[Before-and-after change data]
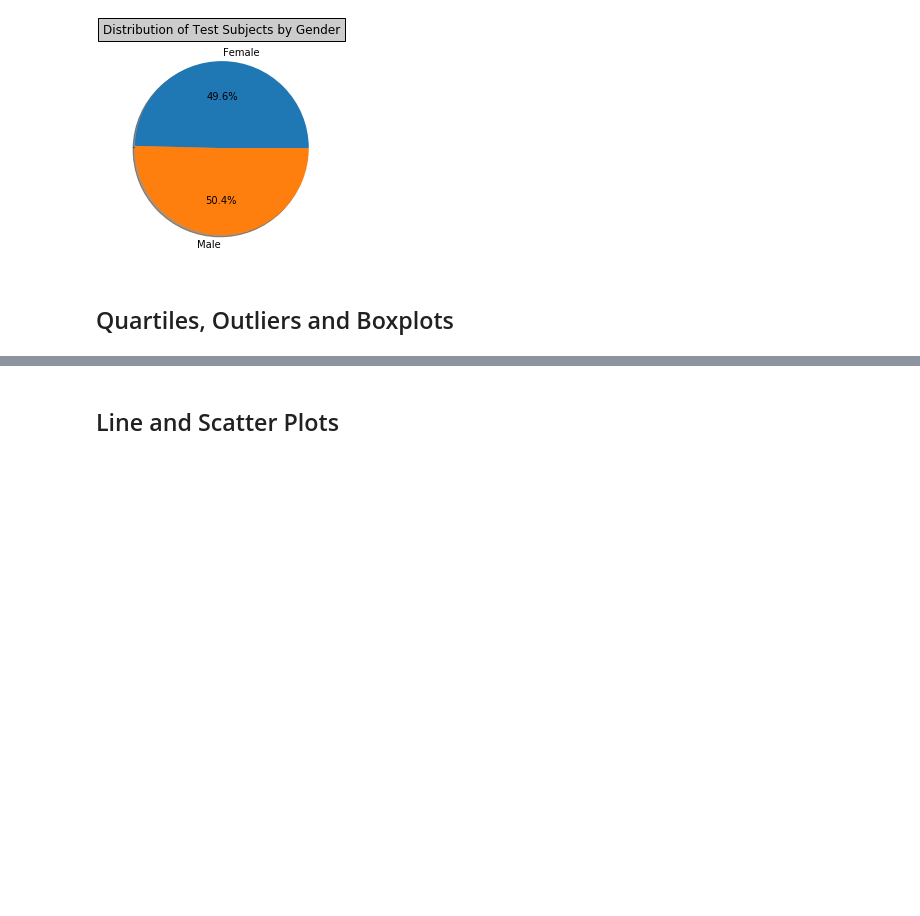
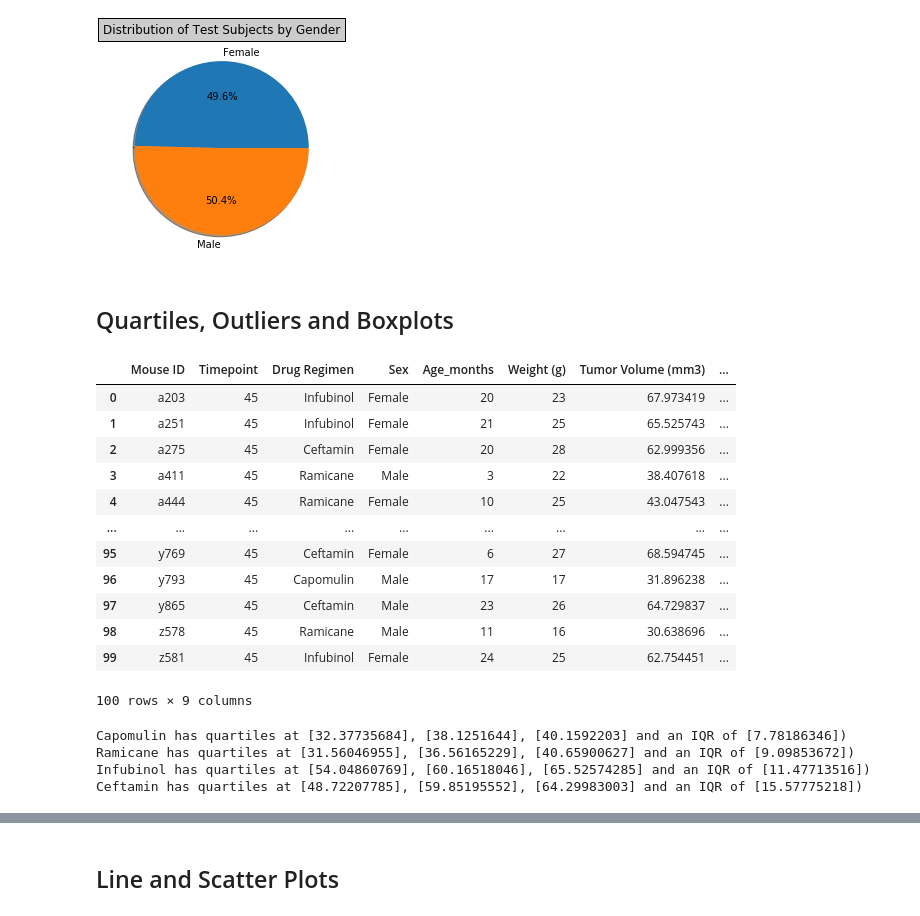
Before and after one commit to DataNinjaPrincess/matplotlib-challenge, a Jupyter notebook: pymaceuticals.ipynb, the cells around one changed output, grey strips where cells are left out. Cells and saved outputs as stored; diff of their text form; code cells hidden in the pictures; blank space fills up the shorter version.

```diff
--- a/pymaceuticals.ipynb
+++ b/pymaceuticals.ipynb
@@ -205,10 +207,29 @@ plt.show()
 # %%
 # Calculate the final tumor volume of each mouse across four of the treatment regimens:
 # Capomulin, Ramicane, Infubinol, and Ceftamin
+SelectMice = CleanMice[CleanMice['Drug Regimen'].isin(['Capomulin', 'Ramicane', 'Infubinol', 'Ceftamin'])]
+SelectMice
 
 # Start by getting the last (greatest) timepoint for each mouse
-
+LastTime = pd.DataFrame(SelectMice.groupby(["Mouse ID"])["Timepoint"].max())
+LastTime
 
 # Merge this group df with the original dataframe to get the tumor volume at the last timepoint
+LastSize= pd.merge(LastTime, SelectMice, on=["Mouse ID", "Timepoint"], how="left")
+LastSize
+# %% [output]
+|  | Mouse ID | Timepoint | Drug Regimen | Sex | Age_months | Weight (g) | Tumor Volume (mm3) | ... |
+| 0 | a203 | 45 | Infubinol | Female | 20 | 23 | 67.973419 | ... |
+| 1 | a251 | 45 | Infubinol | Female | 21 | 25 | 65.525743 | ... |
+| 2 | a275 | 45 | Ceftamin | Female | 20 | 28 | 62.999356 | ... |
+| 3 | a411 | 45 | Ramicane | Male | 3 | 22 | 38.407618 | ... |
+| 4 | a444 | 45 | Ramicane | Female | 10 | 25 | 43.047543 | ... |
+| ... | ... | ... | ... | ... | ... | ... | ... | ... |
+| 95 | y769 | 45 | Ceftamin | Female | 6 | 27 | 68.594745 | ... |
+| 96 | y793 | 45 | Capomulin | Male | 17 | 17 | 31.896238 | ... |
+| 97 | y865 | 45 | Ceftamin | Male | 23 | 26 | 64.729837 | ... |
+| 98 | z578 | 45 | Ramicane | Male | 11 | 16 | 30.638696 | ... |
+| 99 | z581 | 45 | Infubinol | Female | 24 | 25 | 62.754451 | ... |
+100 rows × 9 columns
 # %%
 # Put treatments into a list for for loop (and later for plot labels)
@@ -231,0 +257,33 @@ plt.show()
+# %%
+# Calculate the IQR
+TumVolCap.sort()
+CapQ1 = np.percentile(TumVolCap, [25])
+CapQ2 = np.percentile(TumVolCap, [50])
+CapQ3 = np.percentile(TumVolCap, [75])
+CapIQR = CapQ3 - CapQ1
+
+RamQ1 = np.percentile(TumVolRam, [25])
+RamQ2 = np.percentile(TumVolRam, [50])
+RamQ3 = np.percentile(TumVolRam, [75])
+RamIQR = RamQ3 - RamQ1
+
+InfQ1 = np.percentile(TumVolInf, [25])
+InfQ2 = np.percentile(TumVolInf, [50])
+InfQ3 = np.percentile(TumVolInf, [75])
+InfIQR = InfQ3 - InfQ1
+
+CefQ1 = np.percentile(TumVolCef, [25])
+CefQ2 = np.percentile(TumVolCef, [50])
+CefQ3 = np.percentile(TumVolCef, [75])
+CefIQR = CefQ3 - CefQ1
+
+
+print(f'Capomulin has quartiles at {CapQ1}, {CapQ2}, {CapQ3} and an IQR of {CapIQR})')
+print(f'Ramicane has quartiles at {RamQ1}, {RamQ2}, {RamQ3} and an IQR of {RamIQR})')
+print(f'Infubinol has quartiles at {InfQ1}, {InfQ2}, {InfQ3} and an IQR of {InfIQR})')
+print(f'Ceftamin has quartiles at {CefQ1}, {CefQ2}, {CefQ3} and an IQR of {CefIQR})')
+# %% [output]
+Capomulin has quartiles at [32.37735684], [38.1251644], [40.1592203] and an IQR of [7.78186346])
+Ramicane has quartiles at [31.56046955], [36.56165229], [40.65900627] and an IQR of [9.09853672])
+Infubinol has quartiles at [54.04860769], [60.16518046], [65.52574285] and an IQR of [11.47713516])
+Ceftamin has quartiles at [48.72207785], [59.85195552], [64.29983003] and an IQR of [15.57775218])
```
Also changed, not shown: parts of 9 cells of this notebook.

==

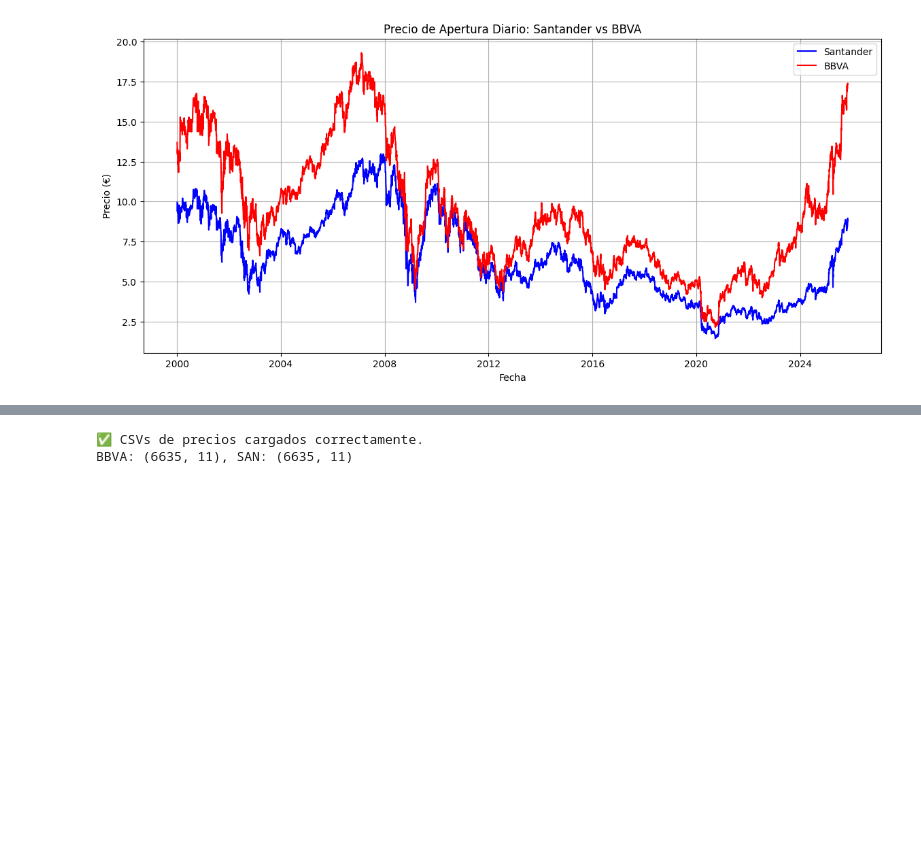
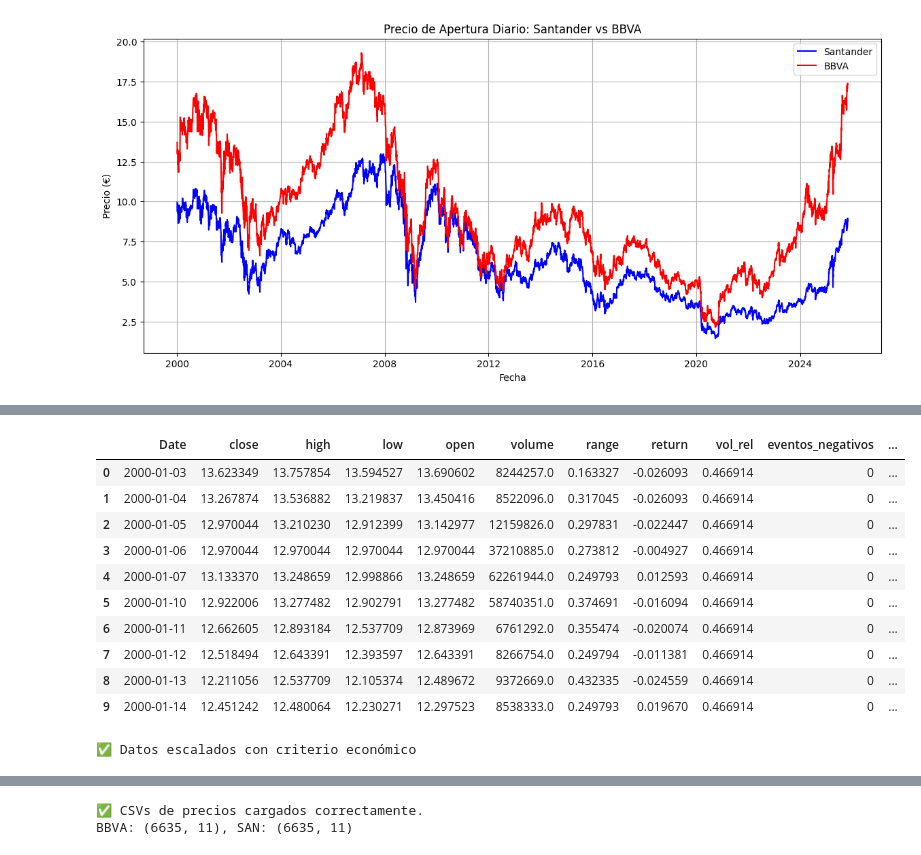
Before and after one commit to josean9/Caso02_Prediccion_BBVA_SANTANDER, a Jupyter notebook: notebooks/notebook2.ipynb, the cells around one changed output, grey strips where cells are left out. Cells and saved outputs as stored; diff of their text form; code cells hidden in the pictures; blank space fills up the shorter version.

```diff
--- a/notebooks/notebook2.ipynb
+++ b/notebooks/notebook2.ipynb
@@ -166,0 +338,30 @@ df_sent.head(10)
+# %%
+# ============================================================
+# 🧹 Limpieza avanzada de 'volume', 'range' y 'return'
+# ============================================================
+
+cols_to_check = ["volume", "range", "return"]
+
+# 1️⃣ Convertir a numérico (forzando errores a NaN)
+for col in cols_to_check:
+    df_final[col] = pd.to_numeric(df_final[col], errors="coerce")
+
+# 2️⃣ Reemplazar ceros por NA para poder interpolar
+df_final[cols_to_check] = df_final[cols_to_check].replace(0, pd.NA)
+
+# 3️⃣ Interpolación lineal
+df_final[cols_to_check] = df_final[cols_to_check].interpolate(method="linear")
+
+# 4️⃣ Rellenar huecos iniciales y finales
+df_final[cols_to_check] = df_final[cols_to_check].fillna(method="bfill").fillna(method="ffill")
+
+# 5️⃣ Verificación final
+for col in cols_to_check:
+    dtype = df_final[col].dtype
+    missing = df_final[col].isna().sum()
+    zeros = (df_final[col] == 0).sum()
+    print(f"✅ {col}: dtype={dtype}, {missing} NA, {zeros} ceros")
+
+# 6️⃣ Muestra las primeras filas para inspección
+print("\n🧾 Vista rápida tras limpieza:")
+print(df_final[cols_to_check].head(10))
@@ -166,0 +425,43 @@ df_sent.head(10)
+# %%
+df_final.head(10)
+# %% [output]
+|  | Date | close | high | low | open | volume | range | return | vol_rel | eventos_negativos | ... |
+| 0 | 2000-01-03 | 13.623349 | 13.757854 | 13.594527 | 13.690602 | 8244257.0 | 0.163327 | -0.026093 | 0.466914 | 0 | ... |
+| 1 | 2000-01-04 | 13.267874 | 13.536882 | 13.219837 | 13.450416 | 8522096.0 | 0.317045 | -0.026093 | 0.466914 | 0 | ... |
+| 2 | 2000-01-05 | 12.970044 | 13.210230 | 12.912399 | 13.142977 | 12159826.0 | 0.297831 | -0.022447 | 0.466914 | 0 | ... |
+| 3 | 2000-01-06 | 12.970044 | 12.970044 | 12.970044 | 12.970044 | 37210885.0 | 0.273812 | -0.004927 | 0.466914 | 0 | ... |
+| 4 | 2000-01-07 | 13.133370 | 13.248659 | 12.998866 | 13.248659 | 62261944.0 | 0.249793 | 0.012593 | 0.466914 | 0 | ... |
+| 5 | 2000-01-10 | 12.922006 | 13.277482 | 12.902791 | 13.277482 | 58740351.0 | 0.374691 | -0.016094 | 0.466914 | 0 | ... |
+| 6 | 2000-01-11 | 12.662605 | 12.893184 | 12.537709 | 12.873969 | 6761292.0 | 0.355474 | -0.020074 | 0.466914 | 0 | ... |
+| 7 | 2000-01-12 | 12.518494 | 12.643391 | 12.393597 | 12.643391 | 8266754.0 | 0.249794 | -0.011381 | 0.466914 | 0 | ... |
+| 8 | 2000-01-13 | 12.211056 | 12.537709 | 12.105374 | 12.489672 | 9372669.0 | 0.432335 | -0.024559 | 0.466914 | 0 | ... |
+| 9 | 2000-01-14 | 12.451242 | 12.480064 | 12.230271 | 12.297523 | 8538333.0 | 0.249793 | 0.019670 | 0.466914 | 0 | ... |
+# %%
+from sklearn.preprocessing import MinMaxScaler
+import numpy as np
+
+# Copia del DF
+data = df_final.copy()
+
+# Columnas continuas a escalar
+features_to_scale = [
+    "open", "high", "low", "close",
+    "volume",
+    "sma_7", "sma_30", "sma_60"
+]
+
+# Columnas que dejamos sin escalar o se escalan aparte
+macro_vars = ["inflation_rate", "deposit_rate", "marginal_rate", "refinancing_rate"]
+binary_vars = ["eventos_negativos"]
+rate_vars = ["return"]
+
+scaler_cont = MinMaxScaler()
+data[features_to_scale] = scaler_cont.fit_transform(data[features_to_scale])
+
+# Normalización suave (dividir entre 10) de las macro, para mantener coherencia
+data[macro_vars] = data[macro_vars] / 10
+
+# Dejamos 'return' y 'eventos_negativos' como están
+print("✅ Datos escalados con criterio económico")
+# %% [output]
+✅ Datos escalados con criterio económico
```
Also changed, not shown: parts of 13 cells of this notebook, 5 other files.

--

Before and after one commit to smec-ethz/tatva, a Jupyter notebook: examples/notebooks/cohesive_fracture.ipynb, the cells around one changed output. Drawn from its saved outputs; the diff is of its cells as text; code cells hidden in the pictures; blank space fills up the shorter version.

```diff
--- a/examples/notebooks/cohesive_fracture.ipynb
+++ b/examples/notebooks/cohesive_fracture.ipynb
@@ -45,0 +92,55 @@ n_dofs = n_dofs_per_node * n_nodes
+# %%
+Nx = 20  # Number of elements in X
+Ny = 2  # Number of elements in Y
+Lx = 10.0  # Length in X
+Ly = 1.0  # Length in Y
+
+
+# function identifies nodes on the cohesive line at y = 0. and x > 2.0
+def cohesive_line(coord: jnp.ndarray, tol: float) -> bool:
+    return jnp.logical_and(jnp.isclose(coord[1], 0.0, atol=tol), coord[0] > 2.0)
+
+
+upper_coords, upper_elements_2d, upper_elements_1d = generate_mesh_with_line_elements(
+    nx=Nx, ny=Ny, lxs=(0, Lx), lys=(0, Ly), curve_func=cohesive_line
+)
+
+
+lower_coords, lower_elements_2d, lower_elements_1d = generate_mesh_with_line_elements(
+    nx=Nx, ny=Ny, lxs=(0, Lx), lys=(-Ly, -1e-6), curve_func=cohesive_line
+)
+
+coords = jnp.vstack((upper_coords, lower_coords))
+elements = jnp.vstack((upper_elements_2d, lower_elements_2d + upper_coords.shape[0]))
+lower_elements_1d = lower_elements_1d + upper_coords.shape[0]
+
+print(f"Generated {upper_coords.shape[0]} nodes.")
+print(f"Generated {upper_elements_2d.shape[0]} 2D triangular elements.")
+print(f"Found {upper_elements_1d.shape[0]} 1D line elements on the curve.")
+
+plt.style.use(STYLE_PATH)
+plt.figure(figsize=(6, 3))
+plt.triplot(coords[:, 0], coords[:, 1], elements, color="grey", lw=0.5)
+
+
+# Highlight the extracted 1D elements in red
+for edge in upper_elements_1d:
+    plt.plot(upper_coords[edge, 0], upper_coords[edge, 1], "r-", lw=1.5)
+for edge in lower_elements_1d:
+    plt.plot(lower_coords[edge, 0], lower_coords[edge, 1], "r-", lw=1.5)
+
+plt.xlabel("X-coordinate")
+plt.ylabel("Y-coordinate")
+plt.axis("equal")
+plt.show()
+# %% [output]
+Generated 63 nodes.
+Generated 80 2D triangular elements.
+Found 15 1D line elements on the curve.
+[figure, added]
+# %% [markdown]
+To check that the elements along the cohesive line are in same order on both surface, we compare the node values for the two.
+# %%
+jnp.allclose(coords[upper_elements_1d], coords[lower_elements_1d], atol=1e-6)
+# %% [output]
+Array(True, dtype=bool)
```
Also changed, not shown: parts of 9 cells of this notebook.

(EXERCISE): Filter the entries and keep only the lines holding "quartiles".

(REPLY):
+print(f'Capomulin has quartiles at {CapQ1}, {CapQ2}, {CapQ3} and an IQR of {CapIQR})')
+print(f'Ramicane has quartiles at {RamQ1}, {RamQ2}, {RamQ3} and an IQR of {RamIQR})')
+print(f'Infubinol has quartiles at {InfQ1}, {InfQ2}, {InfQ3} and an IQR of {InfIQR})')
+print(f'Ceftamin has quartiles at {CefQ1}, {CefQ2}, {CefQ3} and an IQR of {CefIQR})')
+Capomulin has quartiles at [32.37735684], [38.1251644], [40.1592203] and an IQR of [7.78186346])
+Ramicane has quartiles at [31.56046955], [36.56165229], [40.65900627] and an IQR of [9.09853672])
+Infubinol has quartiles at [54.04860769], [60.16518046], [65.52574285] and an IQR of [11.47713516])
+Ceftamin has quartiles at [48.72207785], [59.85195552], [64.29983003] and an IQR of [15.57775218])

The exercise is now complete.